WORK INSTRUCTIONS:
Read through the records. Copy each line that has the word "orange".

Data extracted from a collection
******
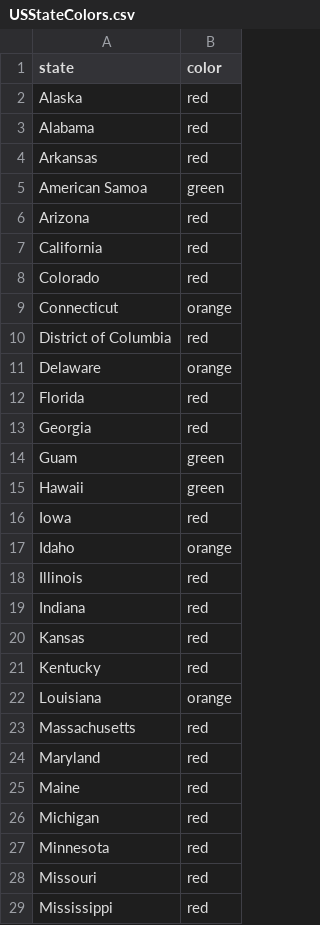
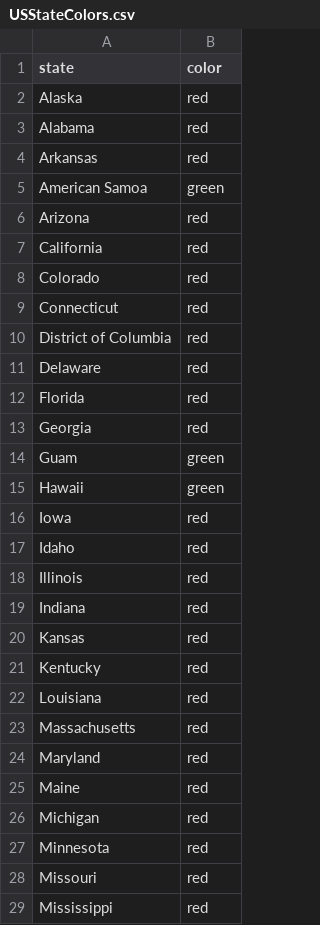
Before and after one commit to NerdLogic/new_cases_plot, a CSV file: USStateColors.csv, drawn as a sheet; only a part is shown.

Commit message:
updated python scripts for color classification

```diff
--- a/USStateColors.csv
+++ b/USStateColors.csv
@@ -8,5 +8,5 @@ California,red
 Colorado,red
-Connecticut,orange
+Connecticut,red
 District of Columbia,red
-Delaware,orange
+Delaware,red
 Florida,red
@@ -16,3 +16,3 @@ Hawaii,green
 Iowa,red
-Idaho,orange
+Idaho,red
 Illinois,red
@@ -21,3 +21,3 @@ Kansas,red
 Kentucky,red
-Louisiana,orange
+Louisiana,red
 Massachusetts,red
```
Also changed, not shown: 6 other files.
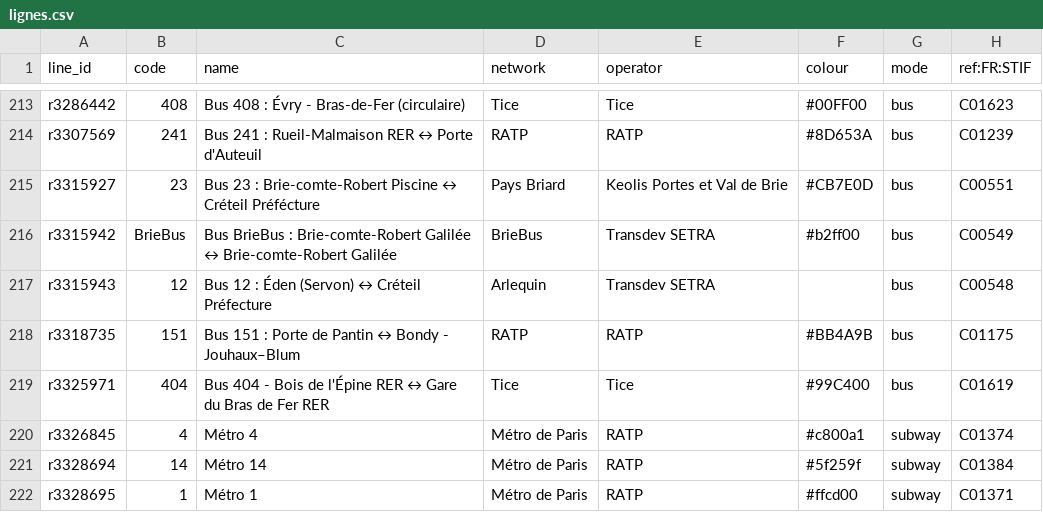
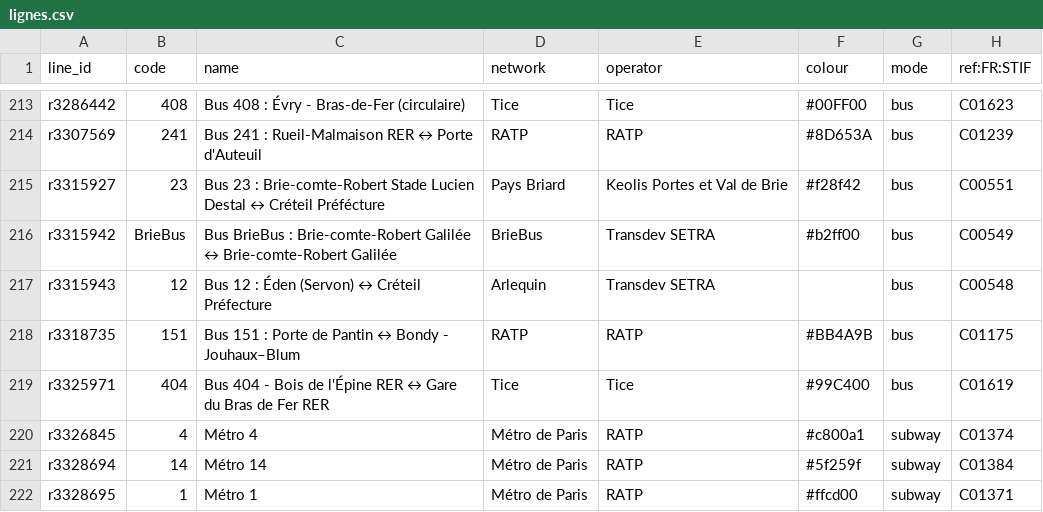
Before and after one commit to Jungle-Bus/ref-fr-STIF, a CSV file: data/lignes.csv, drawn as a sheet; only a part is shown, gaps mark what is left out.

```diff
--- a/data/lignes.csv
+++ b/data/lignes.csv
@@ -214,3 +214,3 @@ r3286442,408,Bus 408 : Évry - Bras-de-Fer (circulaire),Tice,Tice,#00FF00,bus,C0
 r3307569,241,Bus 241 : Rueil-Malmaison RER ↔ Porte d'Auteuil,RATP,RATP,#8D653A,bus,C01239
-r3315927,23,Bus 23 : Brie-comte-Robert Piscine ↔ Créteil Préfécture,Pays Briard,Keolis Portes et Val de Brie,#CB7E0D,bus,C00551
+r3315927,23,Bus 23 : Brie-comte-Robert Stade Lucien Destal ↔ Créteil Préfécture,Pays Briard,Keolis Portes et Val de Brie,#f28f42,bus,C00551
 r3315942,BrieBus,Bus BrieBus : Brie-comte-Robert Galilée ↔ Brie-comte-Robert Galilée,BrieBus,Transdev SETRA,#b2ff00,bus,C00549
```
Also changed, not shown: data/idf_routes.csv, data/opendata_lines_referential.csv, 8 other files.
******
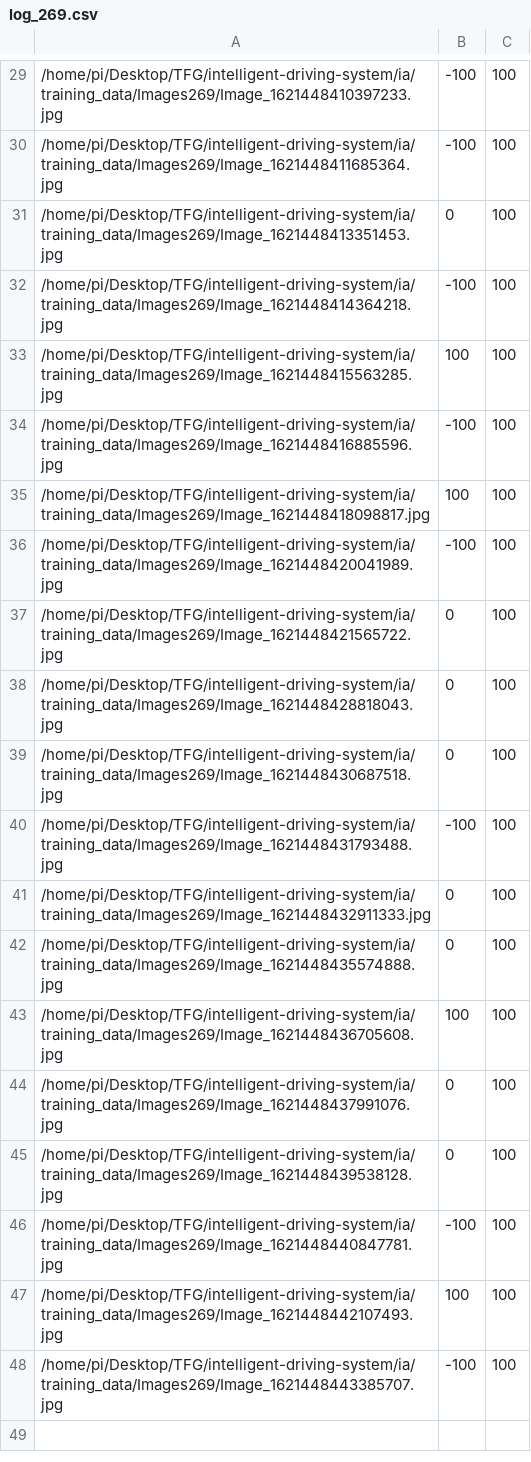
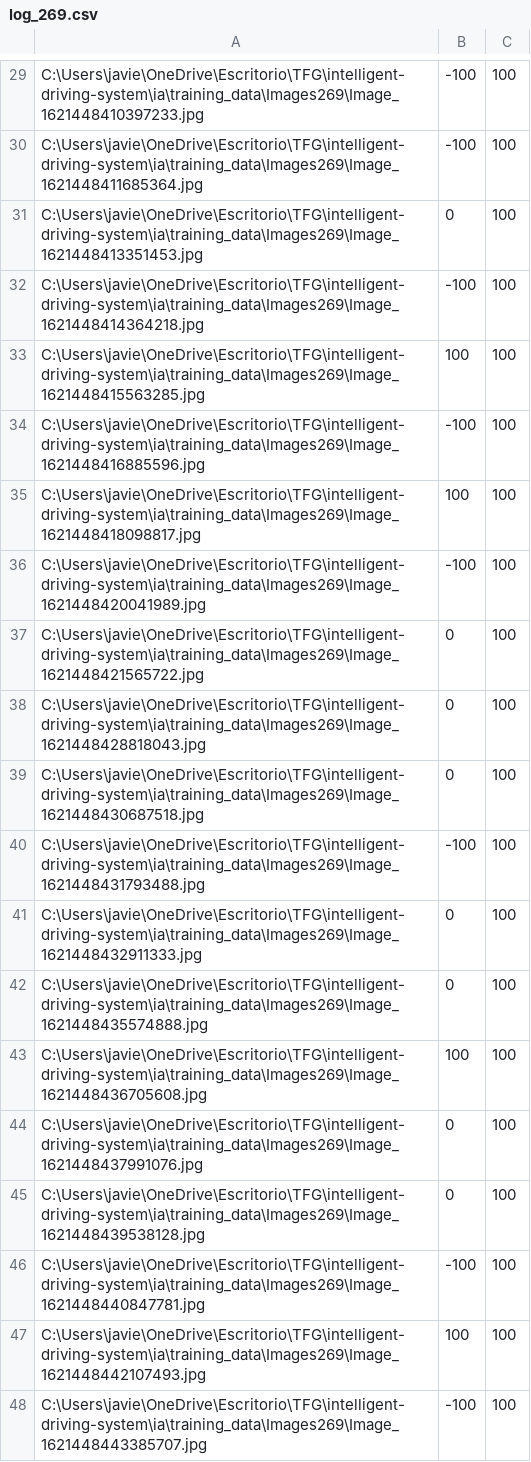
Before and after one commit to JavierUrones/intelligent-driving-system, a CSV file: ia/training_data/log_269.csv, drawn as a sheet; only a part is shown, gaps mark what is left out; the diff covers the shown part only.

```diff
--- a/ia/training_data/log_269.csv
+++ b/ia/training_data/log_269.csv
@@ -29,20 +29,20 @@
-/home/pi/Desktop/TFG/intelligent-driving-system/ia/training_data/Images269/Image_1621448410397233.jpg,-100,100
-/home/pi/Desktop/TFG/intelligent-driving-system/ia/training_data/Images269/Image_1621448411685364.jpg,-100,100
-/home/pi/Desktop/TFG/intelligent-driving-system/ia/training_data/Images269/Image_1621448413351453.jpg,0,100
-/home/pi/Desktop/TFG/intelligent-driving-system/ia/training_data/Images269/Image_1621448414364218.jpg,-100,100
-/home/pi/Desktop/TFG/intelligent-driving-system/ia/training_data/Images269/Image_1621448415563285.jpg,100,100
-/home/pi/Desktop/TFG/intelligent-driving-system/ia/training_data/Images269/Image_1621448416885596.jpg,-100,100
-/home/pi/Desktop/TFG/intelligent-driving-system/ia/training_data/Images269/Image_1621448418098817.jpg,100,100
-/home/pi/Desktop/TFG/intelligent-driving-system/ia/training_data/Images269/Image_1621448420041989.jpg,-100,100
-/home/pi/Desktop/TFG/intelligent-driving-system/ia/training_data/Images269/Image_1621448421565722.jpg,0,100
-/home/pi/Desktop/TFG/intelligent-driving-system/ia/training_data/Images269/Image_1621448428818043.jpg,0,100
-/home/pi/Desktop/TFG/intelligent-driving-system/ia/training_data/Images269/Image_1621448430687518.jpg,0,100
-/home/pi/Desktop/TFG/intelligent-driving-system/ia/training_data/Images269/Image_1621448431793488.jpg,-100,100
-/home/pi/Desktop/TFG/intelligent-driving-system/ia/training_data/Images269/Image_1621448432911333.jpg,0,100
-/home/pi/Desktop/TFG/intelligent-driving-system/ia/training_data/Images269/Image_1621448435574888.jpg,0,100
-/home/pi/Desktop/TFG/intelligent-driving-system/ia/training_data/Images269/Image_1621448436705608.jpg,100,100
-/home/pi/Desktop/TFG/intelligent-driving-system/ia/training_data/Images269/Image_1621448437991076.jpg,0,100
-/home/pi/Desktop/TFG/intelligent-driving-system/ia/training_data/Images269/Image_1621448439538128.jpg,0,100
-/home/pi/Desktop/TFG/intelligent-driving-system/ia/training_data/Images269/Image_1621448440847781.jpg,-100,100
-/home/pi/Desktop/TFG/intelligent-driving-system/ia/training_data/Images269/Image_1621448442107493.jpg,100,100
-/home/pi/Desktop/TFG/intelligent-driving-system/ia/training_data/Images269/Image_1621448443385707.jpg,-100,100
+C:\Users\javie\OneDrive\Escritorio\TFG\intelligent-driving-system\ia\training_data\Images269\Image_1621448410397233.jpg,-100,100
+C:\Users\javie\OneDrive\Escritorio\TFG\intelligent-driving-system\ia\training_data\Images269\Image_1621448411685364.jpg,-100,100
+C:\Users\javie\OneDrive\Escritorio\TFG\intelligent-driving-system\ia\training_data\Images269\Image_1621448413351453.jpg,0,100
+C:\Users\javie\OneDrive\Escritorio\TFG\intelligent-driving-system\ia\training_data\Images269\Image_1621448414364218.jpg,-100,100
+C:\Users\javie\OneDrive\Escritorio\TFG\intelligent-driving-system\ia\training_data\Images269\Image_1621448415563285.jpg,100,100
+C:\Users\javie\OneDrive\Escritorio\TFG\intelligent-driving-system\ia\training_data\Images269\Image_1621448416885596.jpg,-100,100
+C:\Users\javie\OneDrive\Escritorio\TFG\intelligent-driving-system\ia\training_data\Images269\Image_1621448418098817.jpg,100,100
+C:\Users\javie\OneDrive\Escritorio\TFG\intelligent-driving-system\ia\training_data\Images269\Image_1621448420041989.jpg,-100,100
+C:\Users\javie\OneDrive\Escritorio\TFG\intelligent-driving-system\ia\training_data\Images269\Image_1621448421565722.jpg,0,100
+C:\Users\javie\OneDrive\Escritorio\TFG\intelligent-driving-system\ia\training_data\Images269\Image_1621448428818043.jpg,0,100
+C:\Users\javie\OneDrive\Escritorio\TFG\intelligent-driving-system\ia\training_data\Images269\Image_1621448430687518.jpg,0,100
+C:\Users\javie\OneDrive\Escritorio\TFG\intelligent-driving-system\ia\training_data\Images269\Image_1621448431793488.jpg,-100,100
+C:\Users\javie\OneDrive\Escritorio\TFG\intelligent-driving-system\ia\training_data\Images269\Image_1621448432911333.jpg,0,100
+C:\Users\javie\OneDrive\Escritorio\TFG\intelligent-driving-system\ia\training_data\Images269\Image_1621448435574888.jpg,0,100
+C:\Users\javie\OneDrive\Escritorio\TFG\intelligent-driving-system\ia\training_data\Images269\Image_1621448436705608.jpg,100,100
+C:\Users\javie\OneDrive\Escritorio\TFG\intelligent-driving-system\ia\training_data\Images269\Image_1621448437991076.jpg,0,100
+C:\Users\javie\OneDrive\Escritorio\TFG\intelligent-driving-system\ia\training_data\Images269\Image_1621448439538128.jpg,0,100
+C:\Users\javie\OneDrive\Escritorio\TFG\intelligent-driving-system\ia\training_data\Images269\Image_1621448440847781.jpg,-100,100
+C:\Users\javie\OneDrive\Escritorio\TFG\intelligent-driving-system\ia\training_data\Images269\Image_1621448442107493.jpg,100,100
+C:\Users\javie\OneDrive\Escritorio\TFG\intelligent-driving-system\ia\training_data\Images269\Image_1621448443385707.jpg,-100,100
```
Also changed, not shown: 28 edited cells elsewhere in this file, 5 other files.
******
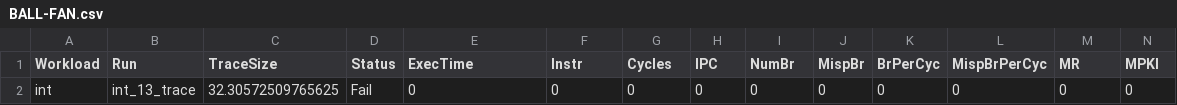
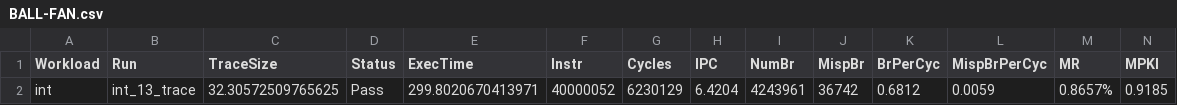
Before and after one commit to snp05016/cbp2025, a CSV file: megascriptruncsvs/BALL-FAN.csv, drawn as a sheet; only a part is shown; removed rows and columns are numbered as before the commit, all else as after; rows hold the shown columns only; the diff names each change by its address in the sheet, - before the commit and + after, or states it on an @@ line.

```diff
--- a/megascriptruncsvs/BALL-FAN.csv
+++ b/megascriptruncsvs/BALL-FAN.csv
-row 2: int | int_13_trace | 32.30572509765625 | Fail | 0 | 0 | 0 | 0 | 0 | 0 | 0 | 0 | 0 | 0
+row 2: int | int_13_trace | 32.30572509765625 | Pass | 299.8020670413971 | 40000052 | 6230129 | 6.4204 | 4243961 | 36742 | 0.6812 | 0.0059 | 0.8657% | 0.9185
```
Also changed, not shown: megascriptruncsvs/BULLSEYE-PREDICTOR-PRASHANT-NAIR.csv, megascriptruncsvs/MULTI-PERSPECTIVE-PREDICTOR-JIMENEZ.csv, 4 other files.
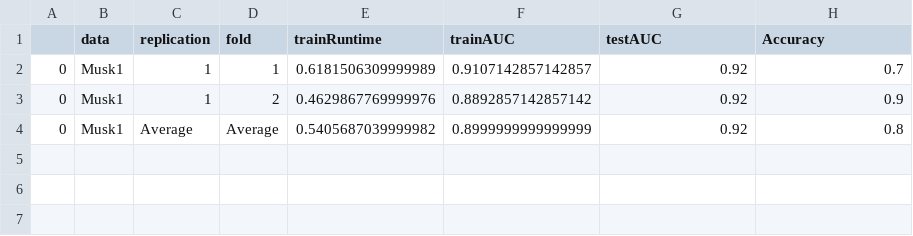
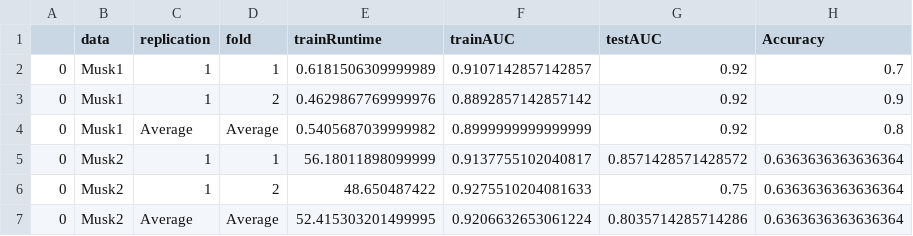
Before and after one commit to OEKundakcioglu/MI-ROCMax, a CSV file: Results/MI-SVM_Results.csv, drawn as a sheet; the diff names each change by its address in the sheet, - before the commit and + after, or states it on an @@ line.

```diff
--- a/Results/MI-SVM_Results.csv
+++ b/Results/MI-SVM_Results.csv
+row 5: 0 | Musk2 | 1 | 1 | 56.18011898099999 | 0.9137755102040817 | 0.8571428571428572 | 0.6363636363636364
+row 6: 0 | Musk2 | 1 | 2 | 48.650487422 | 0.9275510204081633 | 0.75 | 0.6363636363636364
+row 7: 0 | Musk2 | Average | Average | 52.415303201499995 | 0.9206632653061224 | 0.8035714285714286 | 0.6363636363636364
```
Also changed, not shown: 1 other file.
******
ANSWER TO THIS TASK:
-Connecticut,orange
-Delaware,orange
-Idaho,orange
-Louisiana,orange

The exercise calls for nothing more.